Your goal |
The answer should contain all of the data, retyped without any alteration.

Materials provided |

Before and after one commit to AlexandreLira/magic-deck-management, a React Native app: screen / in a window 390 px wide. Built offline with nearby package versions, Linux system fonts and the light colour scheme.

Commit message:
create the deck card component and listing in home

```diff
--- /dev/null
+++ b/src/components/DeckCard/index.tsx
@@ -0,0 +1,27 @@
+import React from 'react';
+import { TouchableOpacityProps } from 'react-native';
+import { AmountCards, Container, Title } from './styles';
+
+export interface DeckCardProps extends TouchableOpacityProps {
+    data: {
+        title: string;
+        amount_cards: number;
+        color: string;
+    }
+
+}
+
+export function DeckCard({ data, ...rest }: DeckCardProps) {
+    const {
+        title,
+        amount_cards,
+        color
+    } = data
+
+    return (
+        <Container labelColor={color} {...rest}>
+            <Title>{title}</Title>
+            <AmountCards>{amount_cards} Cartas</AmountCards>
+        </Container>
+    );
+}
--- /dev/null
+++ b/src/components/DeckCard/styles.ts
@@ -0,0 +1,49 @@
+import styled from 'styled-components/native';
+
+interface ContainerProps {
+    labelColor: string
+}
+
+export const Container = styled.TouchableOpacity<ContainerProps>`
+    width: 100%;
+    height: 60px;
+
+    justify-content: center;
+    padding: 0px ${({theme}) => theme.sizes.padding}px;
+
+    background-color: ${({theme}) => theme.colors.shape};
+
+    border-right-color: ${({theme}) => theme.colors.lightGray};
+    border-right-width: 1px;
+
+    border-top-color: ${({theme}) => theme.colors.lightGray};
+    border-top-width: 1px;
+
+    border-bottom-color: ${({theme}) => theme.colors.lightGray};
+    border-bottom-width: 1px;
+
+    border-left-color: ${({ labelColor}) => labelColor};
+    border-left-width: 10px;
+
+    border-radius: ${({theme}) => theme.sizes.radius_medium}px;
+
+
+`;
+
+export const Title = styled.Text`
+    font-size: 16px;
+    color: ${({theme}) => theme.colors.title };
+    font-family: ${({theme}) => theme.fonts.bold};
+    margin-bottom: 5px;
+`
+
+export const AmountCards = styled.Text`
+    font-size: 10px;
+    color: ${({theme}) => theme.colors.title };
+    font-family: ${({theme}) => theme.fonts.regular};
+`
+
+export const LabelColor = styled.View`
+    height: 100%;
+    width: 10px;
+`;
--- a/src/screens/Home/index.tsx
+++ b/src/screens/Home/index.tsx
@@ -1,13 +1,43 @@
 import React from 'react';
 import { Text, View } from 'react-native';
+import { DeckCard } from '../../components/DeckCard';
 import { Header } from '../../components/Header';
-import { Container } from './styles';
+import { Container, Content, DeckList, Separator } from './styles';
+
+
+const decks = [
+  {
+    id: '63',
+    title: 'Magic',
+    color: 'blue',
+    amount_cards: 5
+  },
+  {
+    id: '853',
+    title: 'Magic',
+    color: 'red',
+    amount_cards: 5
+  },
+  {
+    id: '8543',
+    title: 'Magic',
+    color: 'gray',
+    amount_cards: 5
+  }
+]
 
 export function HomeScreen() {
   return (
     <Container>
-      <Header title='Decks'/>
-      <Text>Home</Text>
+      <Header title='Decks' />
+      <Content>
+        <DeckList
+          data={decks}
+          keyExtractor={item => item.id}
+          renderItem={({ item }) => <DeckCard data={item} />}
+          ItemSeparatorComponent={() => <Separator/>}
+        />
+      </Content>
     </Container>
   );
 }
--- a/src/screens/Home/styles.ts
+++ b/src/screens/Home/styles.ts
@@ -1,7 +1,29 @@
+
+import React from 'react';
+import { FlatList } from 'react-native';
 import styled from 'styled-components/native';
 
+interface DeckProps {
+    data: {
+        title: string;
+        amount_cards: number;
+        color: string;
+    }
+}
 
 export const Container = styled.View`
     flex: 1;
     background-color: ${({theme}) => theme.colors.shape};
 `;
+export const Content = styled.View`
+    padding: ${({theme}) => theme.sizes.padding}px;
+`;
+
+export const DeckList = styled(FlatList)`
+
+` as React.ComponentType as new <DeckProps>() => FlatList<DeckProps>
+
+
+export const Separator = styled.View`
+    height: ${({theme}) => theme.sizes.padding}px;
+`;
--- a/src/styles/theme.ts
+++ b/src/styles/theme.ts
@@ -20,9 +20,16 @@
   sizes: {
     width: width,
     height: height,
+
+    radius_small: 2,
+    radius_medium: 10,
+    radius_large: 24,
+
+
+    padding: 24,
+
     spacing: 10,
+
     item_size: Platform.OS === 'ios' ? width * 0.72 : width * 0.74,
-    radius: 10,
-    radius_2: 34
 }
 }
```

Output for this exercise |
Before and after one commit to AlexandreLira/magic-deck-management, a React Native app: screen / in a window 390 px wide. Built offline with nearby package versions, Linux system fonts and the light colour scheme.

Commit message:
create the deck card component and listing in home

```diff
--- /dev/null
+++ b/src/components/DeckCard/index.tsx
@@ -0,0 +1,27 @@
+import React from 'react';
+import { TouchableOpacityProps } from 'react-native';
+import { AmountCards, Container, Title } from './styles';
+
+export interface DeckCardProps extends TouchableOpacityProps {
+    data: {
+        title: string;
+        amount_cards: number;
+        color: string;
+    }
+
+}
+
+export function DeckCard({ data, ...rest }: DeckCardProps) {
+    const {
+        title,
+        amount_cards,
+        color
+    } = data
+
+    return (
+        <Container labelColor={color} {...rest}>
+            <Title>{title}</Title>
+            <AmountCards>{amount_cards} Cartas</AmountCards>
+        </Container>
+    );
+}
--- /dev/null
+++ b/src/components/DeckCard/styles.ts
@@ -0,0 +1,49 @@
+import styled from 'styled-components/native';
+
+interface ContainerProps {
+    labelColor: string
+}
+
+export const Container = styled.TouchableOpacity<ContainerProps>`
+    width: 100%;
+    height: 60px;
+
+    justify-content: center;
+    padding: 0px ${({theme}) => theme.sizes.padding}px;
+
+    background-color: ${({theme}) => theme.colors.shape};
+
+    border-right-color: ${({theme}) => theme.colors.lightGray};
+    border-right-width: 1px;
+
+    border-top-color: ${({theme}) => theme.colors.lightGray};
+    border-top-width: 1px;
+
+    border-bottom-color: ${({theme}) => theme.colors.lightGray};
+    border-bottom-width: 1px;
+
+    border-left-color: ${({ labelColor}) => labelColor};
+    border-left-width: 10px;
+
+    border-radius: ${({theme}) => theme.sizes.radius_medium}px;
+
+
+`;
+
+export const Title = styled.Text`
+    font-size: 16px;
+    color: ${({theme}) => theme.colors.title };
+    font-family: ${({theme}) => theme.fonts.bold};
+    margin-bottom: 5px;
+`
+
+export const AmountCards = styled.Text`
+    font-size: 10px;
+    color: ${({theme}) => theme.colors.title };
+    font-family: ${({theme}) => theme.fonts.regular};
+`
+
+export const LabelColor = styled.View`
+    height: 100%;
+    width: 10px;
+`;
--- a/src/screens/Home/index.tsx
+++ b/src/screens/Home/index.tsx
@@ -1,13 +1,43 @@
 import React from 'react';
 import { Text, View } from 'react-native';
+import { DeckCard } from '../../components/DeckCard';
 import { Header } from '../../components/Header';
-import { Container } from './styles';
+import { Container, Content, DeckList, Separator } from './styles';
+
+
+const decks = [
+  {
+    id: '63',
+    title: 'Magic',
+    color: 'blue',
+    amount_cards: 5
+  },
+  {
+    id: '853',
+    title: 'Magic',
+    color: 'red',
+    amount_cards: 5
+  },
+  {
+    id: '8543',
+    title: 'Magic',
+    color: 'gray',
+    amount_cards: 5
+  }
+]
 
 export function HomeScreen() {
   return (
     <Container>
-      <Header title='Decks'/>
-      <Text>Home</Text>
+      <Header title='Decks' />
+      <Content>
+        <DeckList
+          data={decks}
+          keyExtractor={item => item.id}
+          renderItem={({ item }) => <DeckCard data={item} />}
+          ItemSeparatorComponent={() => <Separator/>}
+        />
+      </Content>
     </Container>
   );
 }
--- a/src/screens/Home/styles.ts
+++ b/src/screens/Home/styles.ts
@@ -1,7 +1,29 @@
+
+import React from 'react';
+import { FlatList } from 'react-native';
 import styled from 'styled-components/native';
 
+interface DeckProps {
+    data: {
+        title: string;
+        amount_cards: number;
+        color: string;
+    }
+}
 
 export const Container = styled.View`
     flex: 1;
     background-color: ${({theme}) => theme.colors.shape};
 `;
+export const Content = styled.View`
+    padding: ${({theme}) => theme.sizes.padding}px;
+`;
+
+export const DeckList = styled(FlatList)`
+
+` as React.ComponentType as new <DeckProps>() => FlatList<DeckProps>
+
+
+export const Separator = styled.View`
+    height: ${({theme}) => theme.sizes.padding}px;
+`;
--- a/src/styles/theme.ts
+++ b/src/styles/theme.ts
@@ -20,9 +20,16 @@
   sizes: {
     width: width,
     height: height,
+
+    radius_small: 2,
+    radius_medium: 10,
+    radius_large: 24,
+
+
+    padding: 24,
+
     spacing: 10,
+
     item_size: Platform.OS === 'ios' ? width * 0.72 : width * 0.74,
-    radius: 10,
-    radius_2: 34
 }
 }
```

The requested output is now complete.